* Aim of the task
Each line of the data below goes into the copy exactly; pictures do not.

-------

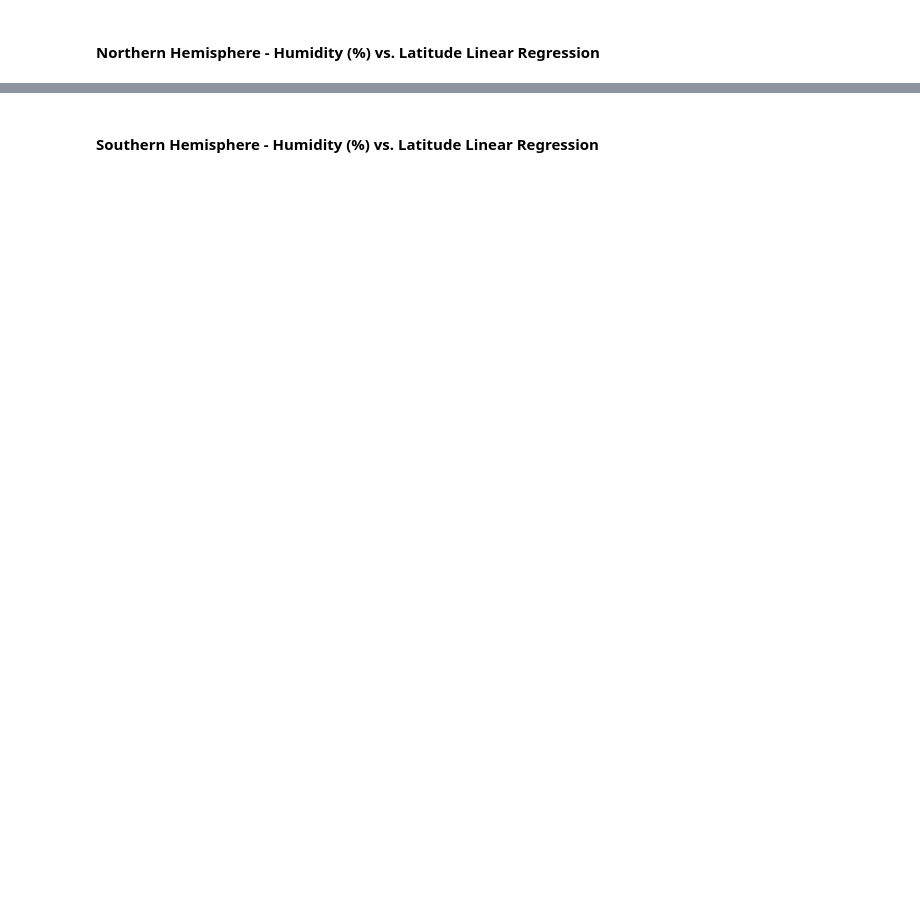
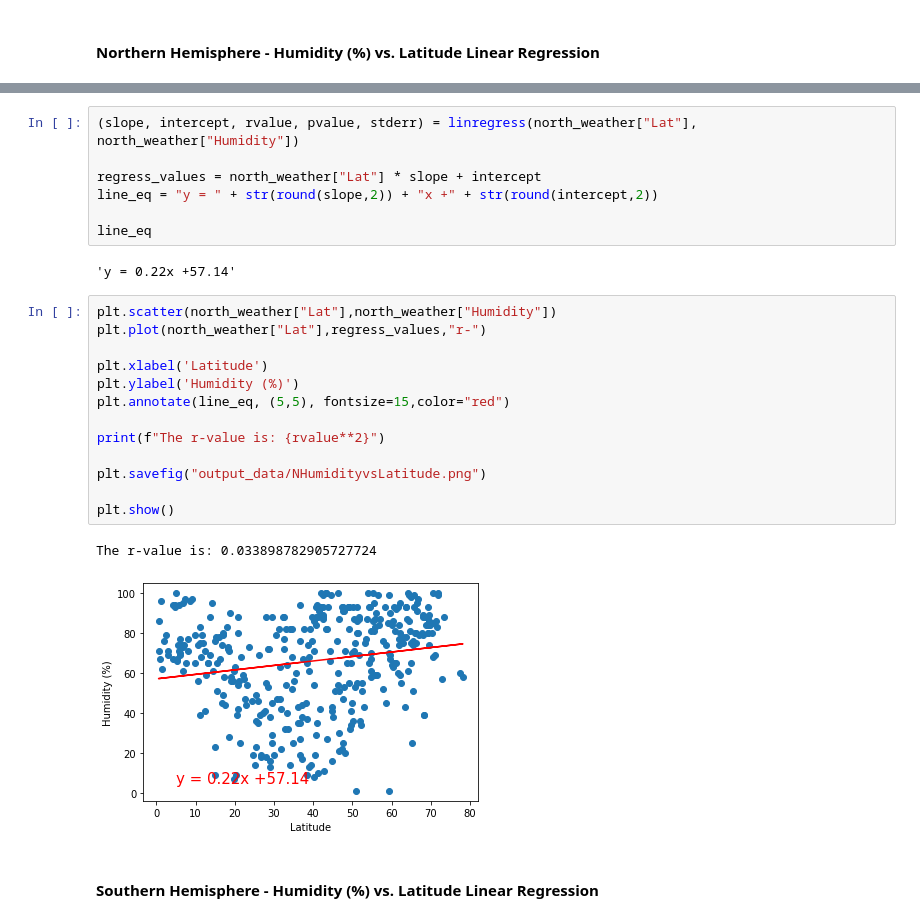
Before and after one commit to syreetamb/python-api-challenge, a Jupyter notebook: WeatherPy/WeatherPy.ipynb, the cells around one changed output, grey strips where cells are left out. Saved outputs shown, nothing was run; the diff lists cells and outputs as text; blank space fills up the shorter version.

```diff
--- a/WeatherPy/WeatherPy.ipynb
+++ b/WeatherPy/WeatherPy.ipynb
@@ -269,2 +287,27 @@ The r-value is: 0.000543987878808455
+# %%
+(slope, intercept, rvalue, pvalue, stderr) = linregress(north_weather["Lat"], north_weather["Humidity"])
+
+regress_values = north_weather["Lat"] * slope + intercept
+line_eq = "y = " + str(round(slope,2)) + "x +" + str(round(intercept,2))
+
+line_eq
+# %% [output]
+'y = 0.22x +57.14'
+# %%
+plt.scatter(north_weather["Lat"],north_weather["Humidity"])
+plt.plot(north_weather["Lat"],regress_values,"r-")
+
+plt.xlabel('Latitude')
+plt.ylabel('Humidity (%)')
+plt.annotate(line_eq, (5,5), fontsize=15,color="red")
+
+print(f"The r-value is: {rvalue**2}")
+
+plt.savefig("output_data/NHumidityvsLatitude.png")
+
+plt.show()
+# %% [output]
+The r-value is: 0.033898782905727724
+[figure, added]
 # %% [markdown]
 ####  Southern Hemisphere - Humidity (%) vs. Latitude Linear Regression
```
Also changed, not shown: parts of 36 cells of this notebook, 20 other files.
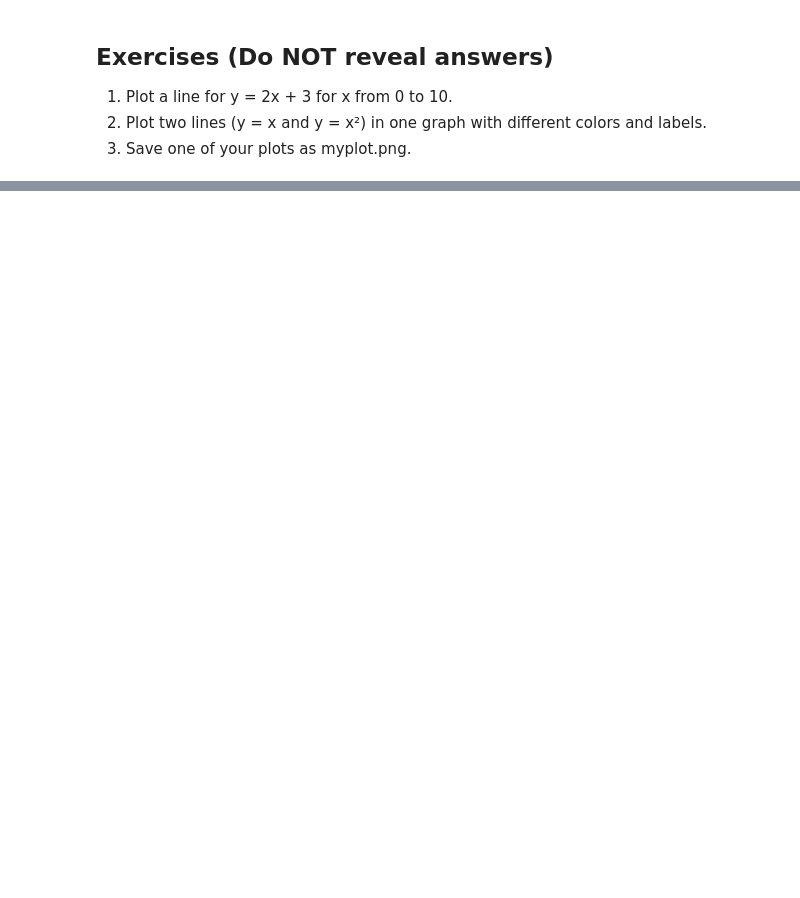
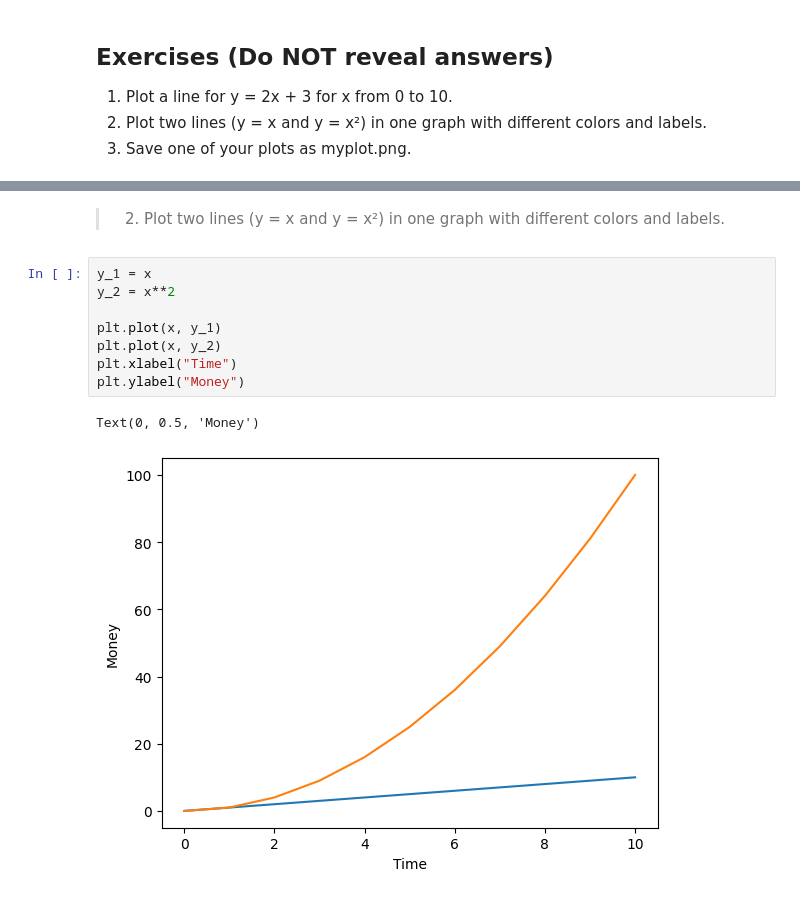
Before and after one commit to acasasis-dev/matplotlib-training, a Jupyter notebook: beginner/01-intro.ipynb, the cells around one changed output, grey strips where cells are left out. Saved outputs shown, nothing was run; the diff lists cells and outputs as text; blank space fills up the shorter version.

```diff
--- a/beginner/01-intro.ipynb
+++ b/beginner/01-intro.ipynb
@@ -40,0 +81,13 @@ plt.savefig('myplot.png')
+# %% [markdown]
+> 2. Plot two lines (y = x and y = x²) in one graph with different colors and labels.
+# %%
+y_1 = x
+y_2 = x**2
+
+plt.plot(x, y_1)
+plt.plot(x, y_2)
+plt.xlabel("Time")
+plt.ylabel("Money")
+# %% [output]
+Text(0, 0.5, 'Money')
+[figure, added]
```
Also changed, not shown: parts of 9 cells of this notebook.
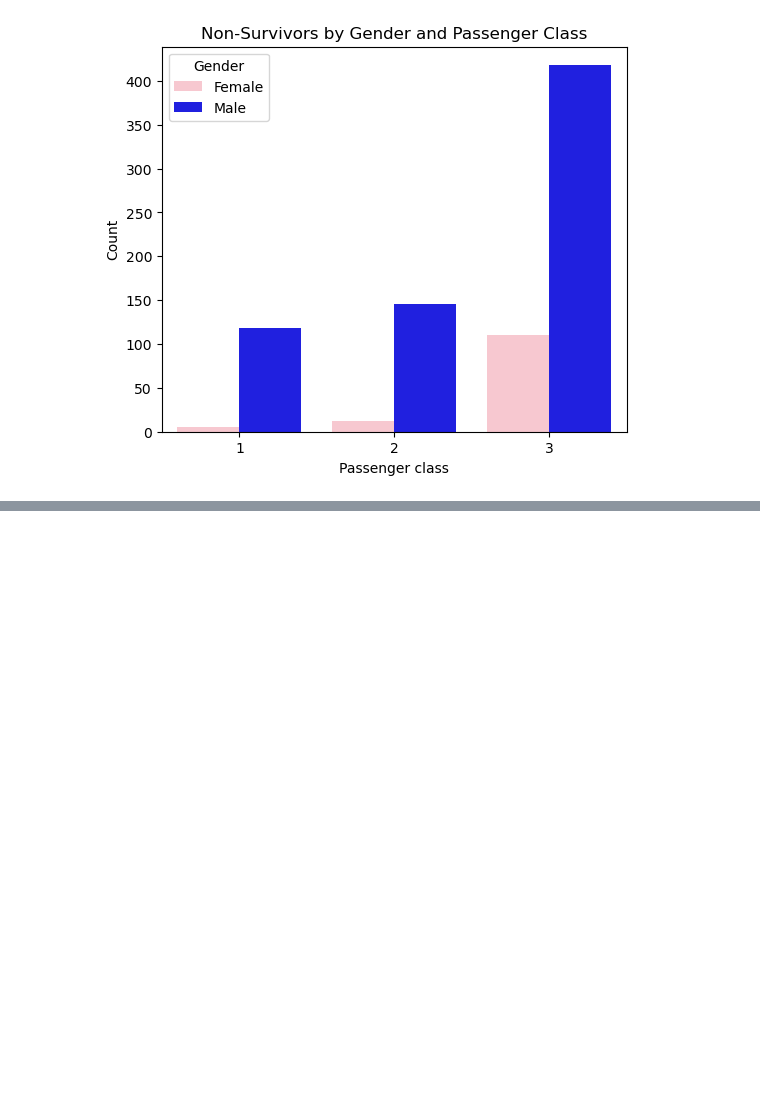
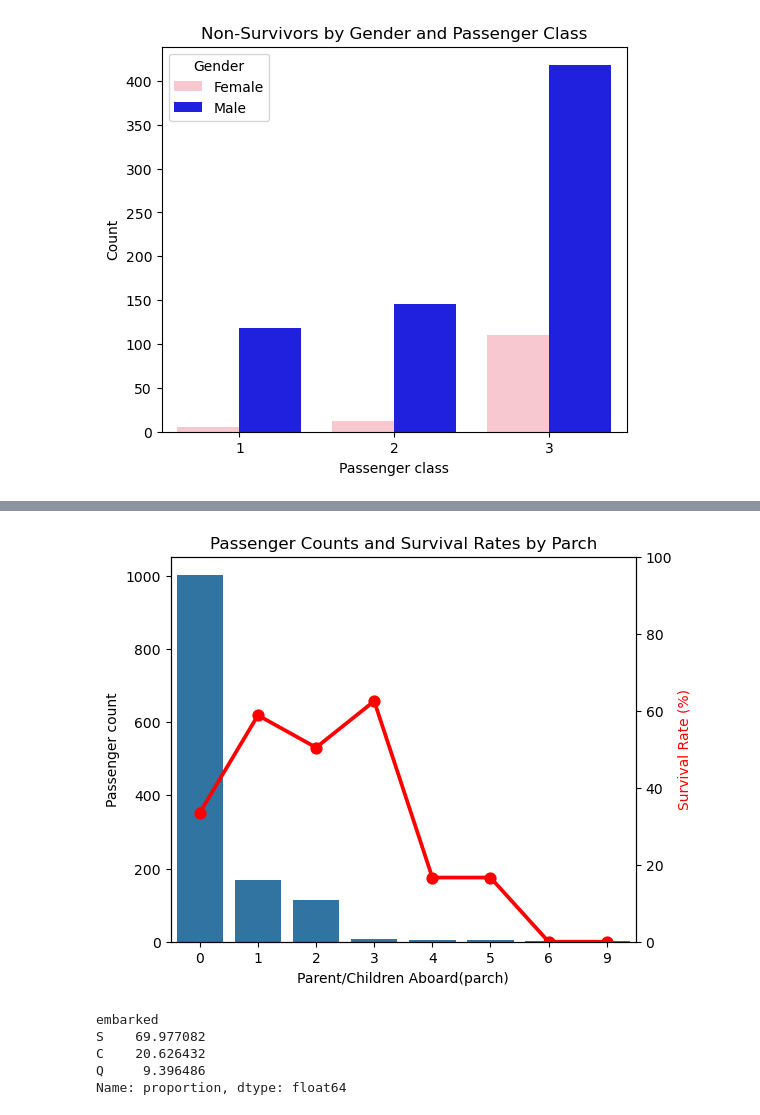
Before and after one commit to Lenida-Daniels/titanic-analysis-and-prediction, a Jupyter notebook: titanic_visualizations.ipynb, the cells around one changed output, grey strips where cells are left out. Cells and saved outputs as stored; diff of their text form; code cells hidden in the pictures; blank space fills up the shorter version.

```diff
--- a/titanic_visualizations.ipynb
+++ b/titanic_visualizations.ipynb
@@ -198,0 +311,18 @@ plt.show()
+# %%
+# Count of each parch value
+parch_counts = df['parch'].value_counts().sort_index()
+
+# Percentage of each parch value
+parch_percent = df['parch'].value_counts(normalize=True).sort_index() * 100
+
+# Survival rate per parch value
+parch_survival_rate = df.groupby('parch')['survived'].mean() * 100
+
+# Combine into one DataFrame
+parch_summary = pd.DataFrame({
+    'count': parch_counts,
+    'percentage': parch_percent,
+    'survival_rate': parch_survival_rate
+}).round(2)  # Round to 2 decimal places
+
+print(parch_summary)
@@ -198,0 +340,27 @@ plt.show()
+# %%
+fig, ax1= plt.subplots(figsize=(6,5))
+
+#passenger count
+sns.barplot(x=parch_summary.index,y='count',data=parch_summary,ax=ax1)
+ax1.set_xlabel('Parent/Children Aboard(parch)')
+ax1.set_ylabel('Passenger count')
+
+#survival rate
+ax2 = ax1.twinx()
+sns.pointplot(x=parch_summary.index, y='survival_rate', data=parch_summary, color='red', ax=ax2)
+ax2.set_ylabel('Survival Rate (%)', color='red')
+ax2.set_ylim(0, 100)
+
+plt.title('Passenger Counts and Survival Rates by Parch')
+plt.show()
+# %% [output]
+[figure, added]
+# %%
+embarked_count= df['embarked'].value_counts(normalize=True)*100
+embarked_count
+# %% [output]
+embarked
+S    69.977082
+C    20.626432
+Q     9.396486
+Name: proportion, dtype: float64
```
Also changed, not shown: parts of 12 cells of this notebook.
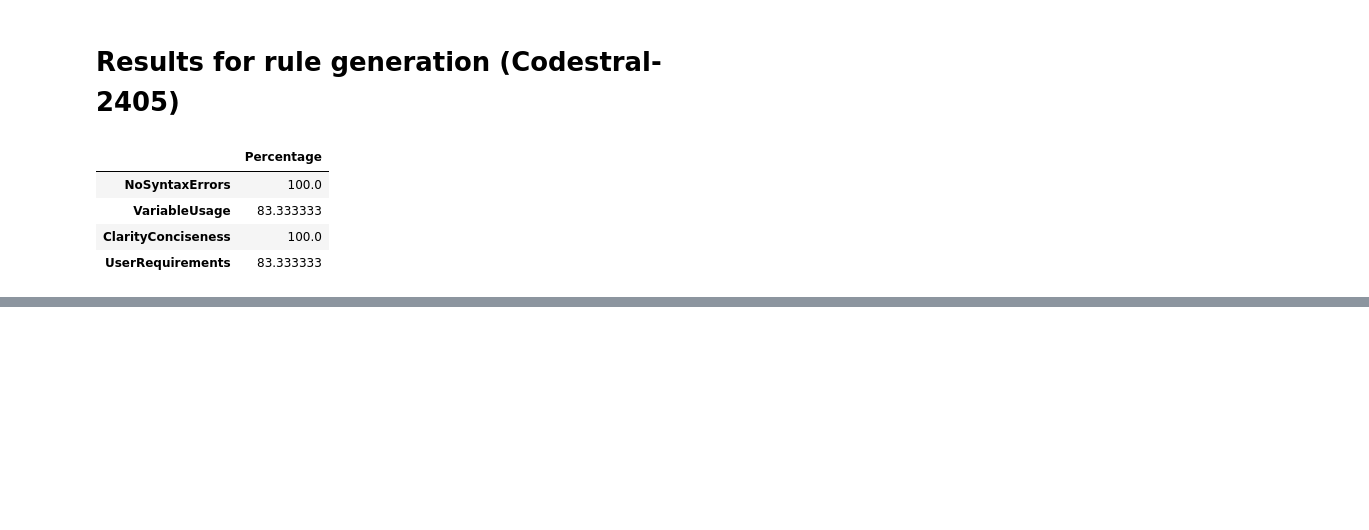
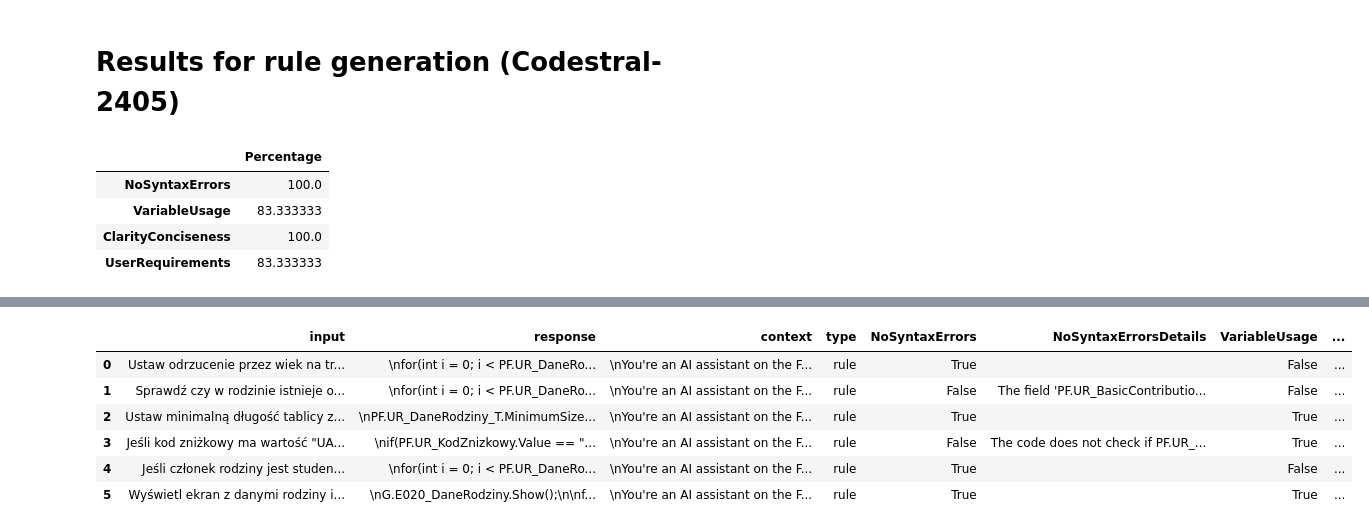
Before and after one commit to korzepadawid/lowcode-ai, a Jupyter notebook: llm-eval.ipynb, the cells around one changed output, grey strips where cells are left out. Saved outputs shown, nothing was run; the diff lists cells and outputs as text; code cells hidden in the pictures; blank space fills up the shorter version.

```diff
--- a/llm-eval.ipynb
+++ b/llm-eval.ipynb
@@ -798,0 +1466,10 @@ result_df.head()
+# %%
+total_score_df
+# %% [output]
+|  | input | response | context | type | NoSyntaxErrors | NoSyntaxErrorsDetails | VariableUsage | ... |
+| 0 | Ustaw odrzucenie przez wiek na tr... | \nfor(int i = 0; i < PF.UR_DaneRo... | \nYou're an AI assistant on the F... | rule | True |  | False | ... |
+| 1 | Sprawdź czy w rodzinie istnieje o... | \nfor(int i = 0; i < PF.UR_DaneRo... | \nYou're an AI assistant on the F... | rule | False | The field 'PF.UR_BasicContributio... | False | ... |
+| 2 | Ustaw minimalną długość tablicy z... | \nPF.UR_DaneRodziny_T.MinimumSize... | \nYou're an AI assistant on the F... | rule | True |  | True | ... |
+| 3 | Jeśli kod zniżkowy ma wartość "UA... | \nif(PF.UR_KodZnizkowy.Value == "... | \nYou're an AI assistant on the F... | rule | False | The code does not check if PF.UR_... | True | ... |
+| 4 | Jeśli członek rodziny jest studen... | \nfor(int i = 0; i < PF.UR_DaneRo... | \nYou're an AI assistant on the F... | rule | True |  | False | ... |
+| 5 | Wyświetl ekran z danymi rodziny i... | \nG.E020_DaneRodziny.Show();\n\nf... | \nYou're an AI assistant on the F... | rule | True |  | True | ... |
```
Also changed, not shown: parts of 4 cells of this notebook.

-------

* Expected answer
Before and after one commit to syreetamb/python-api-challenge, a Jupyter notebook: WeatherPy/WeatherPy.ipynb, the cells around one changed output, grey strips where cells are left out. Saved outputs shown, nothing was run; the diff lists cells and outputs as text; blank space fills up the shorter version.

```diff
--- a/WeatherPy/WeatherPy.ipynb
+++ b/WeatherPy/WeatherPy.ipynb
@@ -269,2 +287,27 @@ The r-value is: 0.000543987878808455
+# %%
+(slope, intercept, rvalue, pvalue, stderr) = linregress(north_weather["Lat"], north_weather["Humidity"])
+
+regress_values = north_weather["Lat"] * slope + intercept
+line_eq = "y = " + str(round(slope,2)) + "x +" + str(round(intercept,2))
+
+line_eq
+# %% [output]
+'y = 0.22x +57.14'
+# %%
+plt.scatter(north_weather["Lat"],north_weather["Humidity"])
+plt.plot(north_weather["Lat"],regress_values,"r-")
+
+plt.xlabel('Latitude')
+plt.ylabel('Humidity (%)')
+plt.annotate(line_eq, (5,5), fontsize=15,color="red")
+
+print(f"The r-value is: {rvalue**2}")
+
+plt.savefig("output_data/NHumidityvsLatitude.png")
+
+plt.show()
+# %% [output]
+The r-value is: 0.033898782905727724
+[figure, added]
 # %% [markdown]
 ####  Southern Hemisphere - Humidity (%) vs. Latitude Linear Regression
```
Also changed, not shown: parts of 36 cells of this notebook, 20 other files.
Before and after one commit to acasasis-dev/matplotlib-training, a Jupyter notebook: beginner/01-intro.ipynb, the cells around one changed output, grey strips where cells are left out. Saved outputs shown, nothing was run; the diff lists cells and outputs as text; blank space fills up the shorter version.

```diff
--- a/beginner/01-intro.ipynb
+++ b/beginner/01-intro.ipynb
@@ -40,0 +81,13 @@ plt.savefig('myplot.png')
+# %% [markdown]
+> 2. Plot two lines (y = x and y = x²) in one graph with different colors and labels.
+# %%
+y_1 = x
+y_2 = x**2
+
+plt.plot(x, y_1)
+plt.plot(x, y_2)
+plt.xlabel("Time")
+plt.ylabel("Money")
+# %% [output]
+Text(0, 0.5, 'Money')
+[figure, added]
```
Also changed, not shown: parts of 9 cells of this notebook.
Before and after one commit to Lenida-Daniels/titanic-analysis-and-prediction, a Jupyter notebook: titanic_visualizations.ipynb, the cells around one changed output, grey strips where cells are left out. Cells and saved outputs as stored; diff of their text form; code cells hidden in the pictures; blank space fills up the shorter version.

```diff
--- a/titanic_visualizations.ipynb
+++ b/titanic_visualizations.ipynb
@@ -198,0 +311,18 @@ plt.show()
+# %%
+# Count of each parch value
+parch_counts = df['parch'].value_counts().sort_index()
+
+# Percentage of each parch value
+parch_percent = df['parch'].value_counts(normalize=True).sort_index() * 100
+
+# Survival rate per parch value
+parch_survival_rate = df.groupby('parch')['survived'].mean() * 100
+
+# Combine into one DataFrame
+parch_summary = pd.DataFrame({
+    'count': parch_counts,
+    'percentage': parch_percent,
+    'survival_rate': parch_survival_rate
+}).round(2)  # Round to 2 decimal places
+
+print(parch_summary)
@@ -198,0 +340,27 @@ plt.show()
+# %%
+fig, ax1= plt.subplots(figsize=(6,5))
+
+#passenger count
+sns.barplot(x=parch_summary.index,y='count',data=parch_summary,ax=ax1)
+ax1.set_xlabel('Parent/Children Aboard(parch)')
+ax1.set_ylabel('Passenger count')
+
+#survival rate
+ax2 = ax1.twinx()
+sns.pointplot(x=parch_summary.index, y='survival_rate', data=parch_summary, color='red', ax=ax2)
+ax2.set_ylabel('Survival Rate (%)', color='red')
+ax2.set_ylim(0, 100)
+
+plt.title('Passenger Counts and Survival Rates by Parch')
+plt.show()
+# %% [output]
+[figure, added]
+# %%
+embarked_count= df['embarked'].value_counts(normalize=True)*100
+embarked_count
+# %% [output]
+embarked
+S    69.977082
+C    20.626432
+Q     9.396486
+Name: proportion, dtype: float64
```
Also changed, not shown: parts of 12 cells of this notebook.
Before and after one commit to korzepadawid/lowcode-ai, a Jupyter notebook: llm-eval.ipynb, the cells around one changed output, grey strips where cells are left out. Saved outputs shown, nothing was run; the diff lists cells and outputs as text; code cells hidden in the pictures; blank space fills up the shorter version.

```diff
--- a/llm-eval.ipynb
+++ b/llm-eval.ipynb
@@ -798,0 +1466,10 @@ result_df.head()
+# %%
+total_score_df
+# %% [output]
+|  | input | response | context | type | NoSyntaxErrors | NoSyntaxErrorsDetails | VariableUsage | ... |
+| 0 | Ustaw odrzucenie przez wiek na tr... | \nfor(int i = 0; i < PF.UR_DaneRo... | \nYou're an AI assistant on the F... | rule | True |  | False | ... |
+| 1 | Sprawdź czy w rodzinie istnieje o... | \nfor(int i = 0; i < PF.UR_DaneRo... | \nYou're an AI assistant on the F... | rule | False | The field 'PF.UR_BasicContributio... | False | ... |
+| 2 | Ustaw minimalną długość tablicy z... | \nPF.UR_DaneRodziny_T.MinimumSize... | \nYou're an AI assistant on the F... | rule | True |  | True | ... |
+| 3 | Jeśli kod zniżkowy ma wartość "UA... | \nif(PF.UR_KodZnizkowy.Value == "... | \nYou're an AI assistant on the F... | rule | False | The code does not check if PF.UR_... | True | ... |
+| 4 | Jeśli członek rodziny jest studen... | \nfor(int i = 0; i < PF.UR_DaneRo... | \nYou're an AI assistant on the F... | rule | True |  | False | ... |
+| 5 | Wyświetl ekran z danymi rodziny i... | \nG.E020_DaneRodziny.Show();\n\nf... | \nYou're an AI assistant on the F... | rule | True |  | True | ... |
```
Also changed, not shown: parts of 4 cells of this notebook.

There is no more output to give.